VLCC Metula oil spill
The VLCC Metula was a supertanker that was involved in an oil spill in Tierra del Fuego, Chile in 1974. The ship was a Very Large Crude Carrier (VLCC), with a length of 1,067 feet, draft of 62 feet and a deadweight ton capacity of 206,000. It was the first VLCC supertanker to be involved in a major oil spill.
On the evening of August 9, 1974, the tanker was passing through the First Narrows area, which is over three and half kilometers wide, of the Strait of Magellan, during severe tidal and current conditions. The Metula cut a corner too sharp, hitting a 40-foot shoal and grounding itself. The difficulty of navigating a ship of such size, with minimum navigation aids, contributed to the accident.
On the second day after the grounding, the Metula swung to starboard, holing and flooding its engine room compartments. The U.S. Coast Guard, at the request of the Chilean government played a role in removing the cargo from the ship.
The tanker released about 47,000 tonnes of Arabian light crude oil and between 3,000 and 4,000 tonnes of heavy fuel oil. The rough sea conditions resulted in the formation of a water-in-oil emulsion, which then landed on the shores of Tierra del Fuego.

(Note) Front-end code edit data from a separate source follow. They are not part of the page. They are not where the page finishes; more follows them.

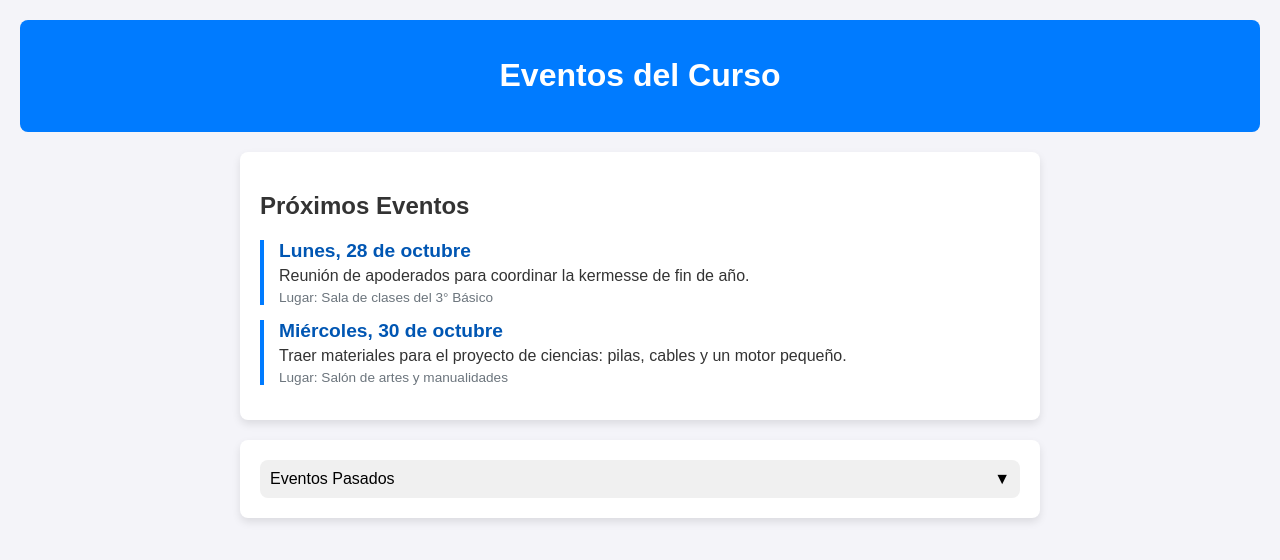
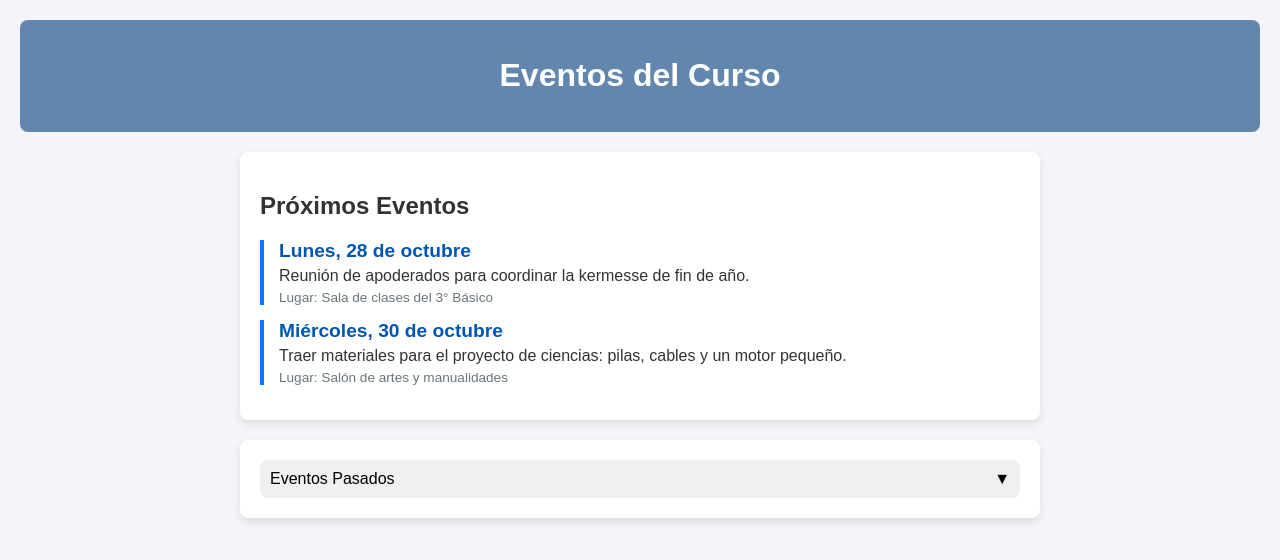
Before and after one commit to sergioruizc/InformacionesCurso01, a plain HTML site: page index.html in a window 1280 px wide. Drawn offline with Linux system fonts and the light colour scheme.

Commit message:
Update style.css

```diff
--- a/style.css
+++ b/style.css
@@ -7,7 +7,7 @@ body {
 }
 
 header {
-    background-color: #007bff;
+    background-color: #6187af;
     color: white;
     padding: 1rem;
     text-align: center;
```
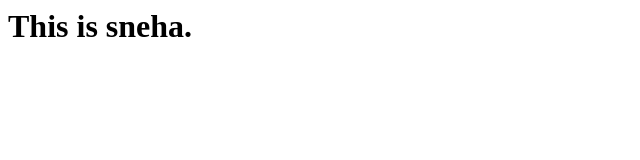
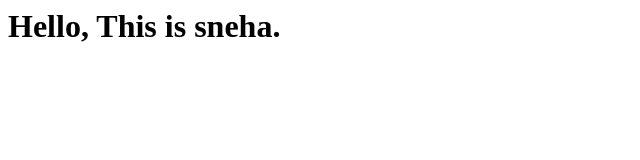
Before and after one commit to snehaekbote/Demo_Jenkins, a plain HTML site: page index.html in a window 1280 px wide. Shown: the whole page, without its empty margins (0-640 px from the left). Drawn offline with Linux system fonts and the light colour scheme.

Commit message:
Update index.html

```diff
--- a/index.html
+++ b/index.html
@@ -1,5 +1,5 @@
 <html>
   <body>
-    <h1>This is sneha.</h1>
+    <h1>Hello, This is sneha.</h1>
   </body>
 </html>
```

No cleanup operation was executed due to the remoteness of the area; on many shorelines, the oil formed hard asphalt pavements. One marsh received thick deposits of mousse, which were still visible two decades after the disaster. By 1998, most of the oil deposits had broken up, though asphalt pavement remained in a relatively sheltered area, making it among the longest-term contamination recorded for an oil spill.
Following the spill, there were significant negative impacts on the Chilean fishermen. The oil spill resulted in the heavy contamination of the waters of straits of Magellan- forcing Chilean Fishermen to other waters. The Straits were often turned to by the fishermen to hunt sea bass when they weren't hunting king crab. As a result of the spill, the fisheries were rendered unusable for an entire year for the Chilean fishermen. In addition, the overall quality of the fish remained poorer for a long time proceeding.
One of the most significant impacts of the spill was its effect on marine water fowl. A survey conducted between September 14 and 15, 1974 found 408 cormorants, 66 penguins, 23 ducks, and 84 seagulls dead because of heavy oiling between Punta Piedra and Punta Anegada. By February 1975 it is estimated that 3000 to 4000 birds may have been killed. Furthermore, additional ecological damage was heavily noted in the littoral zone, where rich populations of mussels as well as populations of limpets and starfish were found to be heavily oil coated. The value of these organisms as food for other species was highly evident by the number of shell middens prevalent behind many of the local habitations. Thus, the spill had a negative impact to several food chains of that region. Moreover, two years after the spill, the geographic area still appeared devastated and there were no signs of any regrowth of vegetation.
The overall economic damage to Chile would be considered minor. However, The main economic stress that was prevalent was the tremendous difficulty to arrange logistical and manpower resources, and the cost of implementing a plan and managing the clean up. The estimated clean up cost of the spill ranged from 25 million to as high as 50 million US dollars.
- O'TooleWashington Post Staff Writer, By Thomas. "Vast Damage In Oil Spill Off Chile Seen." The Washington Post (1974-Current File) 14 Feb. 1975: 2. ProQuest Historical Newspapers: The Washington Post (1877-1997). Web. 3 Apr. 2014. <http://myaccess.library.utoronto.ca/login?url=http://search.proquest.com.myaccess.library.utoronto.ca/docview/146288377?accountid=14771>
- Metula oil spill El derramamiento petrolfero del Metula. (n.d.). Metula oil spill El derramamiento petrolfero del Metula. Retrieved April 2, 2014, from http://www.gpo.gov/fdsys/pkg/CZIC-td195-p4-g86-1976/html/CZIC-td195-p4-g86-1976.htm
- Harm Jr, R. W. (n.d.). Report No. CG-D-54-75. VLCC "METULA" OIL SPILL. Retrieved April 2, 2014, from http://www.princeton.edu/~ota/disk3/1975/7508/750815.PDF